Over the past two weeks I had several medical check-ups and I was the recipient of some really nice compliments. I’ve always loved compliments. Am I needy? Vain? Quite possibly, but these days I don’t try to figure out the root of this love. I accept all positive observations with a huge smile.
The positive feedback I got was not about my glowing skin, or sparkling eyes, or shiny glossy hair. That seems superficial stuff. What I got was “you have the blood pressure of a young person” “weight of a healthy woman—for your age,” “EKG heart rate is normal” (I love being normal). “Oxygen 95%, that’s very OK.”
Eight months out from my stroke in August 2021 and I’m getting stronger. My stamina is much better. I can now filter out extraneous noises and enjoy eating out at restaurants without a cacophony of dishes clattering or conversations echoing loudly in my head. Music playing at a party moved me to dance instead of covering my ears and feeling really shaky.
My brain cells are busy, busy, busy — “busy exploring, learning, moving around and engaged in more sophisticated interactions and play.” Lifted that from a child development link describing an eight-month old baby. Makes sense. I’m dealing with some eight-month old cells and brain pathways. My brain cells have ceased being on strike or whining “I don’t wanna” as they did during some physical or language therapy sessions. Some days they are in the zone and make that coffee without hesitation as to what happens first. They send signals to my arms, legs, and torso to move in coordination and “swiftly” when Hank and I walk in the park.

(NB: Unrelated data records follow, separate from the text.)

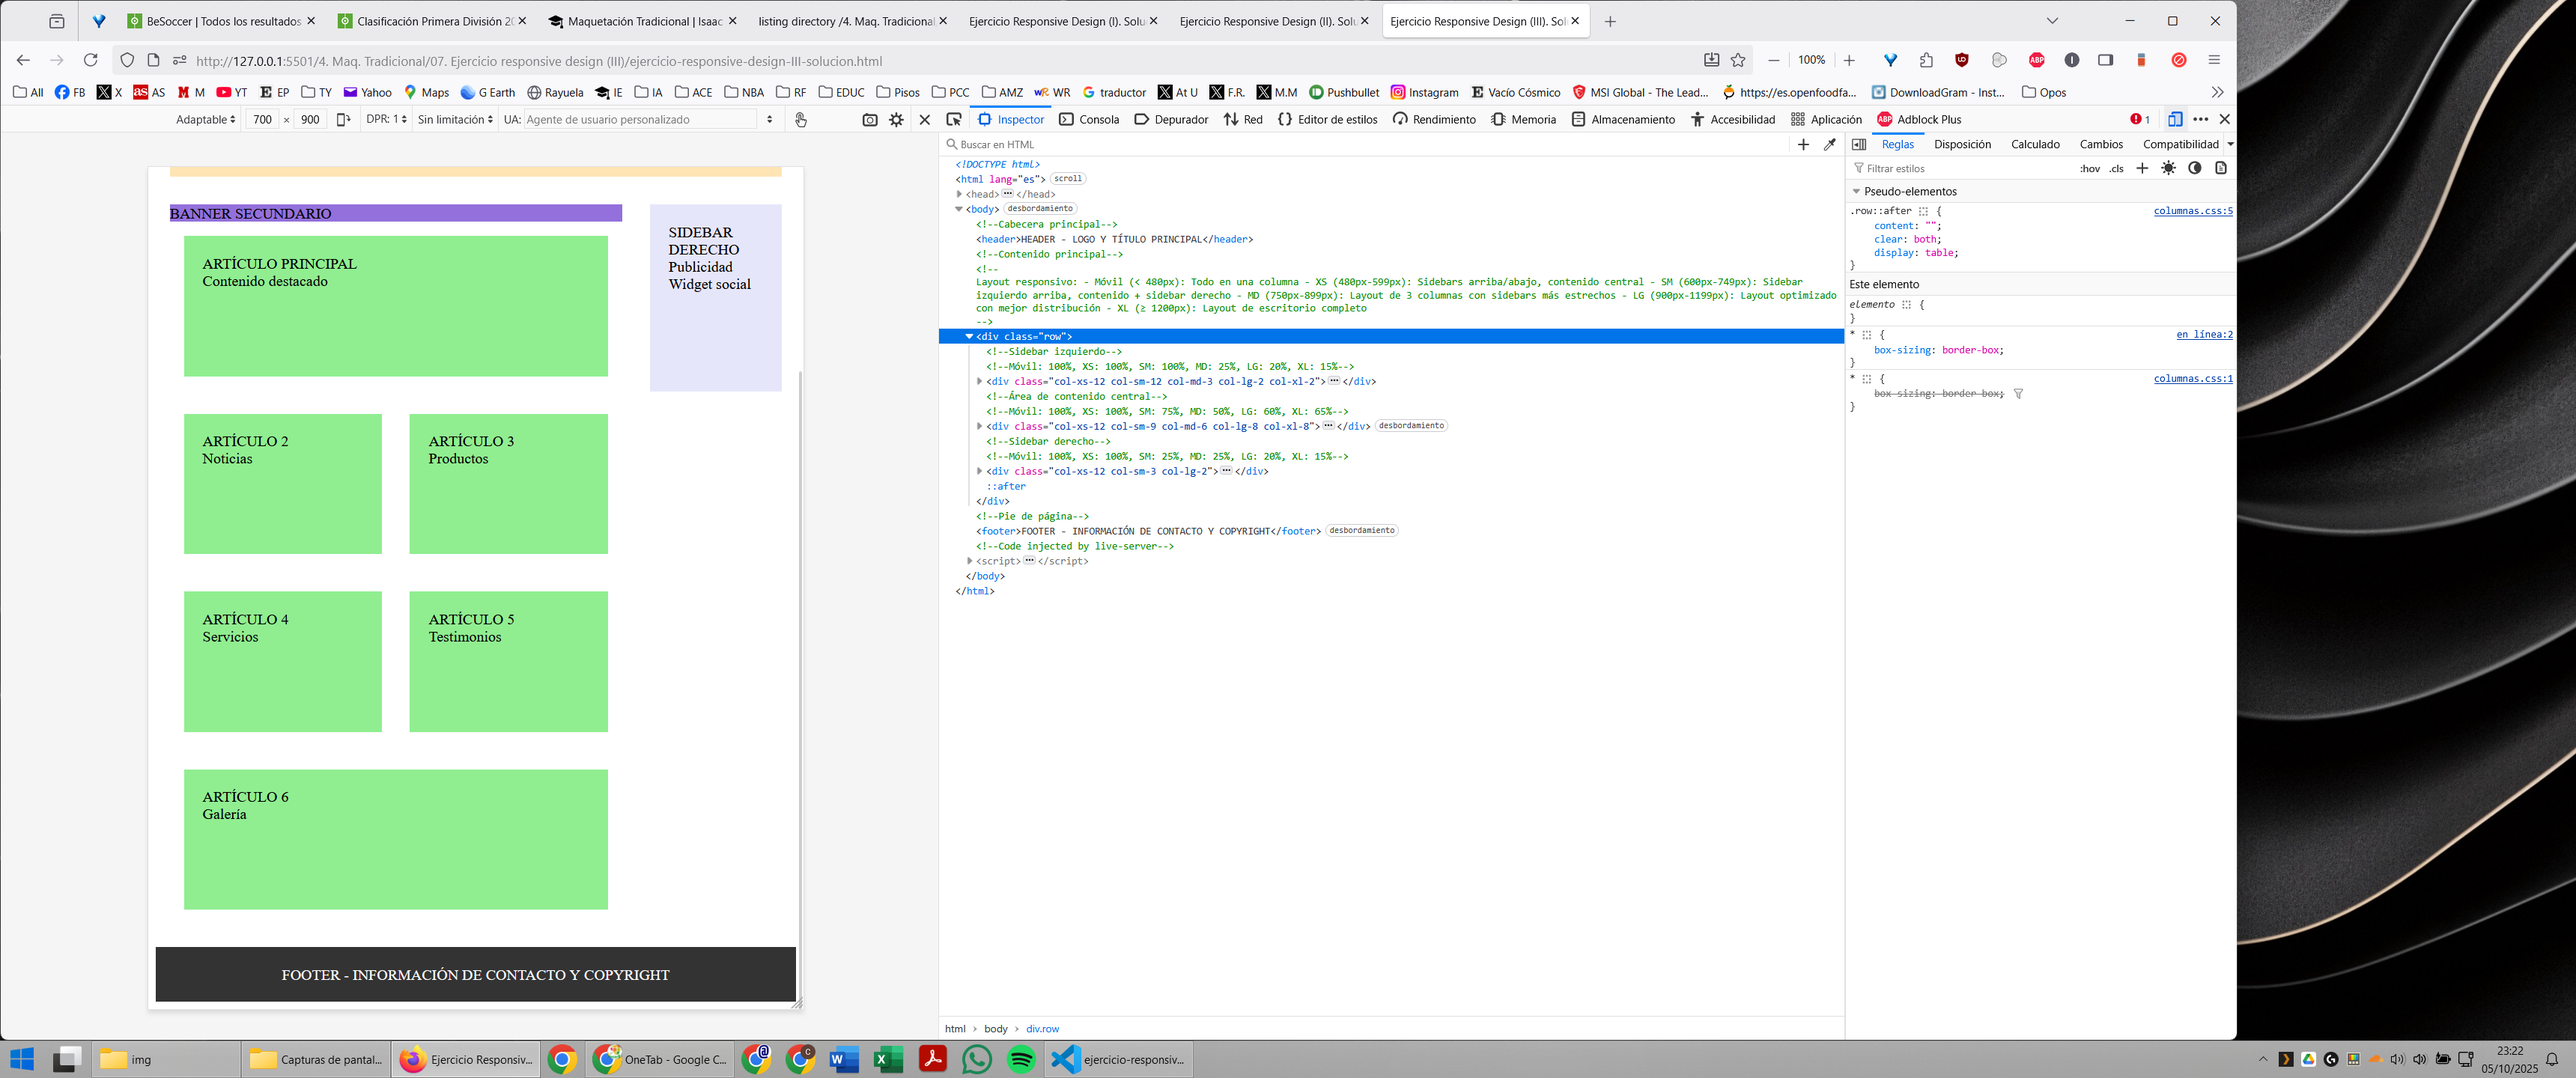
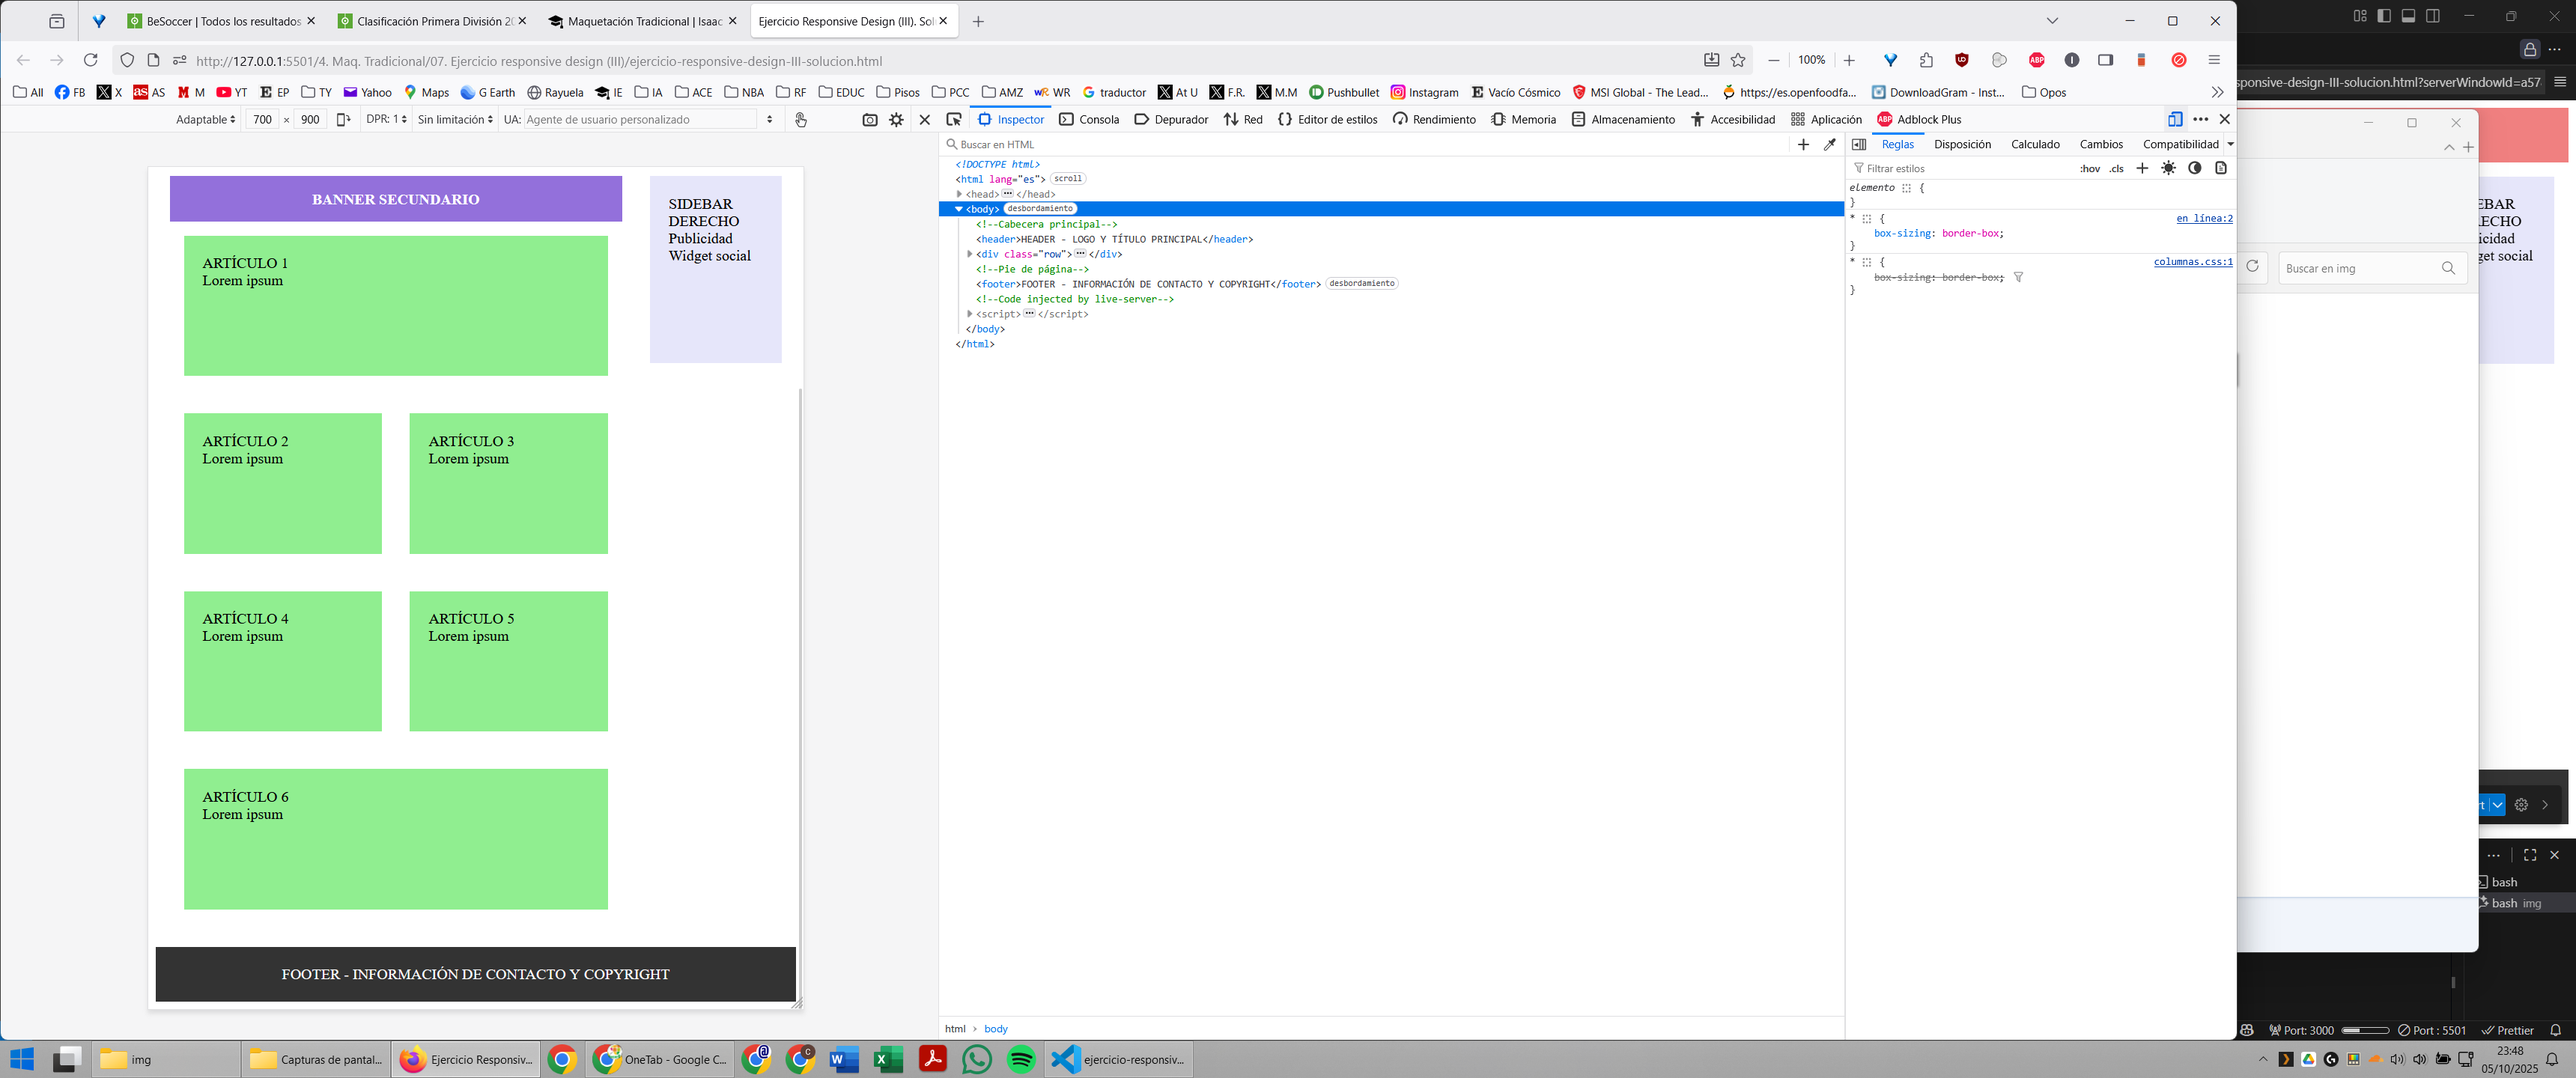
Actualiza el diseño del archivo ejercicio-responsive-design-III.html. Añade nuevas imágenes

diff --git a/4. Maq. Tradicional/07. Ejercicio responsive design (III)/ejercicio-responsive-design-III.html b/4. Maq. Tradicional/07. Ejercicio responsive design (III)/ejercicio-responsive-design-III.html
@@ -12,19 +12,6 @@
       box-sizing: border-box;
     }
 
-    body {
-      margin: 0;
-      font-family: Arial, sans-serif;
-    }
-
-    .top-bar {
-      background-color: #333;
-      color: white;
-      padding: 10px;
-      text-align: center;
-      font-size: 12px;
-    }
-
     header {
       background-color: lightcoral;
       padding: 20px;
@@ -60,7 +47,7 @@
     }
 
     .banner {
-      background-color: #FFA500;
+      background-color: #9370DB;
       padding: 15px;
       text-align: center;
       color: white;
@@ -77,69 +64,22 @@
 </head>
 
 <body>
-  <!-- Barra superior fija -->
-  <div class="top-bar">BARRA SUPERIOR - OFERTAS ESPECIALES</div>
 
-  <!-- Cabecera principal -->
   <header>HEADER - LOGO Y TÍTULO PRINCIPAL</header>
 
-  <!-- Navegación -->
-  <nav>NAVEGACIÓN PRINCIPAL</nav>
+  <aside class="sidebar-left">SIDEBAR IZQUIERDO<br>Menú secundario</aside>
 
-  <!-- Banner promocional -->
-  <div class="banner">BANNER PROMOCIONAL</div>
+  <div class="banner">BANNER SECUNDARIO</div>
 
-  <!-- Contenido principal -->
-  <div class="row">
+  <article>ARTÍCULO 1<br>Lorem ipsum</article>
+  <article>ARTÍCULO 2<br>Lorem ipsum</article>
+  <article>ARTÍCULO 3<br>Lorem ipsum</article>
+  <article>ARTÍCULO 4<br>Lorem ipsum</article>
+  <article>ARTÍCULO 5<br>Lorem ipsum</article>
+  <article>ARTÍCULO 6<br>Lorem ipsum</article>
 
-    <!-- Sidebar izquierdo -->
-    <div>
-      <aside class="sidebar-left">SIDEBAR IZQUIERDO<br>Menú secundario</aside>
-    </div>
-
-    <!-- Área de contenido central -->
-    <div>
-
-      <!-- Banner secundario -->
-      <div class="banner" style="background-color: #9370DB;">BANNER SECUNDARIO</div>
-
-      <!-- Contenido principal con artículos -->
-      <div class="row">
-        <div>
-          <article>ARTÍCULO PRINCIPAL<br>Contenido destacado</article>
-        </div>
-
-        <div>
-          <article>ARTÍCULO 2<br>Noticias</article>
-        </div>
-
-        <div>
-          <article>ARTÍCULO 3<br>Productos</article>
-        </div>
-
-        <div>
-          <article>ARTÍCULO 4<br>Servicios</article>
-        </div>
-
-        <div>
-          <article>ARTÍCULO 5<br>Testimonios</article>
-        </div>
-
-        <div>
-          <article>ARTÍCULO 6<br>Galería</article>
-        </div>
-      </div>
-
-    </div>
-
-    <!-- Sidebar derecho -->
-    <div>
-      <aside class="sidebar-right">SIDEBAR DERECHO<br>Publicidad<br>Widget social</aside>
-    </div>
-
-  </div>
-
-  <!-- Pie de página -->
+  <aside class="sidebar-right">SIDEBAR DERECHO<br>Publicidad<br>Widget social</aside>
+  
   <footer>FOOTER - INFORMACIÓN DE CONTACTO Y COPYRIGHT</footer>
 
 </body>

This was confirmed by those doctors’ comments. I felt a sense of well-being . The newer brain cells from my new Neuroplasticity Family were up there in the left frontal lobe preening, high fiving each other with their little brain hands, and nodding knowingly to each other. “Oh yeah, we got this.”
But because they are my brain cells they sometimes test the waters and resist transferring some commands into actions.
Ex.: Hank’s return is a short lob just over the net. I see it. My brain gets the message. Send energy to the quadriceps to move fast; get her up there to the net. The brain Team Supervisor is on it: “Quads, go go go!” The nerve Messenger Associate that is supposed to shoot down to the quads has only just completed Basic Transfer Training 1.0 and has not been to Rapid Transfer 2.1, so as I’m moving up to the net, the ball has mockingly bounced—twice.
Flipside of this—there’s much more coordination with messages getting through from the area that controls emotions. Soon, about a minute after the missed lob, I receive the message: Use the Triple S technique — stop, shrug, smile.
Life is Good.
Ethel Lee-Miller blogs regularly about people, the power of words, and her writing life. She’s retired from professional writing gigs after 30 years of teaching, coaching, editing, and gathering writers to publicly share their work. She is the author of Thinking of Miller Place, and Seedlings, Stories of Relationships. In retirement she writes to inspire, to connect with folks, and for the pure enjoyment of it. Ethel enjoys sharing stories at Odyssey Storytelling, Zoom gatherings, and anywhere there’s a mic.